We will present the application of each scale of the model using a simulated temperature dataset for the species *Ae. albopictus*

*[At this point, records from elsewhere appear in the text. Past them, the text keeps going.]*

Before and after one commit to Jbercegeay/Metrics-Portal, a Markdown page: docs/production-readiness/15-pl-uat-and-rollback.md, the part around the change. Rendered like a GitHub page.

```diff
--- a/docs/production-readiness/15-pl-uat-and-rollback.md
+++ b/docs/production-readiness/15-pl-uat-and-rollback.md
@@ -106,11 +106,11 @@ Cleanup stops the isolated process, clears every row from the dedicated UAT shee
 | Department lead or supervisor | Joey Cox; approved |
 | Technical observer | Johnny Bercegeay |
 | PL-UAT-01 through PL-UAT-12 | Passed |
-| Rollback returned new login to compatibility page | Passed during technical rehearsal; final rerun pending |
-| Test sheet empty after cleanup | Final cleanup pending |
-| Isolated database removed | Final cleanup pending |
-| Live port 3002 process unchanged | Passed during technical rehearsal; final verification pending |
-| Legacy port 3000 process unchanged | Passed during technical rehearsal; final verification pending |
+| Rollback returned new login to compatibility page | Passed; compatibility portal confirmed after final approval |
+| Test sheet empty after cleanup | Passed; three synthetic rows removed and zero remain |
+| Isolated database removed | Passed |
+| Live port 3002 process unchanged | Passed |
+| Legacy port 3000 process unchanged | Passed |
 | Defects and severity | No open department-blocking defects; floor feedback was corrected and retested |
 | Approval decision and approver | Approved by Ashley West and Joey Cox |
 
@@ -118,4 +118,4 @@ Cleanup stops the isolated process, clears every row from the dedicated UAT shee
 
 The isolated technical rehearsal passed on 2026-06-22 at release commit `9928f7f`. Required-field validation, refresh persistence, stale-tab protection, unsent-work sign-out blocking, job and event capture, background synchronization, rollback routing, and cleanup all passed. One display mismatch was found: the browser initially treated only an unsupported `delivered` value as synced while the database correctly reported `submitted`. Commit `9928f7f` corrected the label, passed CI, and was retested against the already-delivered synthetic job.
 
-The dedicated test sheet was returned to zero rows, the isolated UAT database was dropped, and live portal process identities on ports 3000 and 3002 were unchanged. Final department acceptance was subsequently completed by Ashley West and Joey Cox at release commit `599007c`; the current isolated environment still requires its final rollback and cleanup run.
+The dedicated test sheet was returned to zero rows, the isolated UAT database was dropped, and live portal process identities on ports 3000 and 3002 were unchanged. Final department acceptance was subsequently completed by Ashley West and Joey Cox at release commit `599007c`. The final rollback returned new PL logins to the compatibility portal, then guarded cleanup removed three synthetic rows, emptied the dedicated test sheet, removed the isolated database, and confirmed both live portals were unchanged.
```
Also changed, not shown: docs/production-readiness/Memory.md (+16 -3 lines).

`{r, echo=FALSE, results='hide',message=FALSE} setwd("/home/ddare/working_files/aedes_eu/testing_pkg/") Sys.setlocale("LC_TIME", "en_GB.UTF-8")`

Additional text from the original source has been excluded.